Valley of the Gods Review: An Art House Film With Lynchian Vibes

Release date: August 11, 2020
Running time: 126 minutes
Starring:  Josh Hartnett, Bérénice Marlohe, Jaime Ray Newman, John Malkovich

Valley of the Gods contrasts abundance and poverty through three separate storylines, featuring a middle-class writer (Hartnett), an eccentric trillionaire (Malkovich), and a struggling Navajo community. Post-divorce, copywriter John Ecas (Hartnett) undertakes the biography of the richest man on earth, who is dead-set on mining sacred lands for uranium.
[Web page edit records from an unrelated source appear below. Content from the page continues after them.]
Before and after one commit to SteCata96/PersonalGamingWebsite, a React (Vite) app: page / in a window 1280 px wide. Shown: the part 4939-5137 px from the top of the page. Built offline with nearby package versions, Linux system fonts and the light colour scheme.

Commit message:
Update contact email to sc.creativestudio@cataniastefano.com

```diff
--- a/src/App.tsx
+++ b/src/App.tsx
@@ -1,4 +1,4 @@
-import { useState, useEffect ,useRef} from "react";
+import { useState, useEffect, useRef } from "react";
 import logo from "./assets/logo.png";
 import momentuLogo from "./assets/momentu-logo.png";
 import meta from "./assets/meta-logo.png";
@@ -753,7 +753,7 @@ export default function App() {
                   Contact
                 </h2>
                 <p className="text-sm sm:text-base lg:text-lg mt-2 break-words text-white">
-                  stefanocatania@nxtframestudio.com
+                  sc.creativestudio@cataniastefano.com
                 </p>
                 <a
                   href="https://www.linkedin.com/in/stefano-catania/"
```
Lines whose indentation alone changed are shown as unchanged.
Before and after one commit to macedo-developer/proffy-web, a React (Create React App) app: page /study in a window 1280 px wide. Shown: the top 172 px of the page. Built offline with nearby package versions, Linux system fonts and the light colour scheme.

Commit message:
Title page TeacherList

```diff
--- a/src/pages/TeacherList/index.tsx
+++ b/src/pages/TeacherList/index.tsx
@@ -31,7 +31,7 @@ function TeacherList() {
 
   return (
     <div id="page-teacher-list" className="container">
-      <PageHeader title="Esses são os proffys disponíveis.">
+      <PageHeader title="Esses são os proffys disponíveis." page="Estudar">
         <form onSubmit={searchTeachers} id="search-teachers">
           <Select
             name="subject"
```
When modern advance runs afoul of long-dormant guardians from ancient legend, even the most unimaginable wealth may soon meet its match.

The first thing that hits you about Valley of the Gods is the wonderful cinematography.  The movie is set in the Valley of the Gods, Utah, and that comes with some striking images of natural beauty.  The nature scenes are just stunning and you will be in awe of just how wonderful they look.  The scenes look very impressive at day or at night, and there is just some stunning shot choice.  This corresponds to some of the imagery shown in the film.  There is a scene early on where a bunch of perfectly manicured suburban houses are show right after this majestic nature view.  Some of the central themes really sink in and it is wonderful to see.  The next thing that you will notice is that this movie has some phenomenal acting.  It was great to see Josh Hartnett back on the big screen, and his conflicted, tragic, but personable character was a main draw of the film.  He really is the heart of this film as he struggles to write while dealing with plenty of personal issues.  John Malkovich is amazing, as usual, and his eccentric billionaire character is interesting.  Bérénice Marlohe is another tragic character we get to meet; she has some powerful scenes, but she is in the movie far too briefly.

However, Valley of the Gods will not be for everyone.  The story of the film is told from three main storylines, the eccentric trillionaire, the tortured writer, and the Navajo people.  These stories weave in and out and aren't necessarily distinct.  You can have characters meet, some scenes happen out of time, and some scenes will play out with little context.  Particularly, there seemed to be a decent amount of Native American lore worked into the movie, but not much is given to the viewer if they are unfamiliar.  So it can lead to some scenes being tough to follow or just looking out of place.  Additionally, director Lech Majewski has a lot of similarities with David Lynch, including a focus on lore and nature, very quirky exaggerated characters, some odd human movements and obsessions, imagery that is built into his movie, and a lack of explanation in some of the scenes.  These aspects will be hit or miss for people and does make the story tough to follow unless you really appreciate that kind of story telling.  And some of these stylistic choices cause some of the lines to feel forced and some of the characters to just be off putting.  But, if you appreciate the film for what it shows and says, then Valley of the Gods has a lot to like.

Valley of the Gods will not be for everyone and some of the amazing positives are contrasted with some quirks and off putting choices.  However, the central message of this film is about contrast: rich vs. poor, tradition vs. progress, nature vs. urban life, so perhaps this is simply another grand contrast in the film.  Valley of the Gods has some beautiful cinematography, fantastic use of lighting, quirky characters, and a David Lynchian feel in this complicated story about nature and tradition.  

Rent it.
This site contains affiliate links. //Commerce or this site may be compensated when you click through links on our site.

No comments:

Post a Comment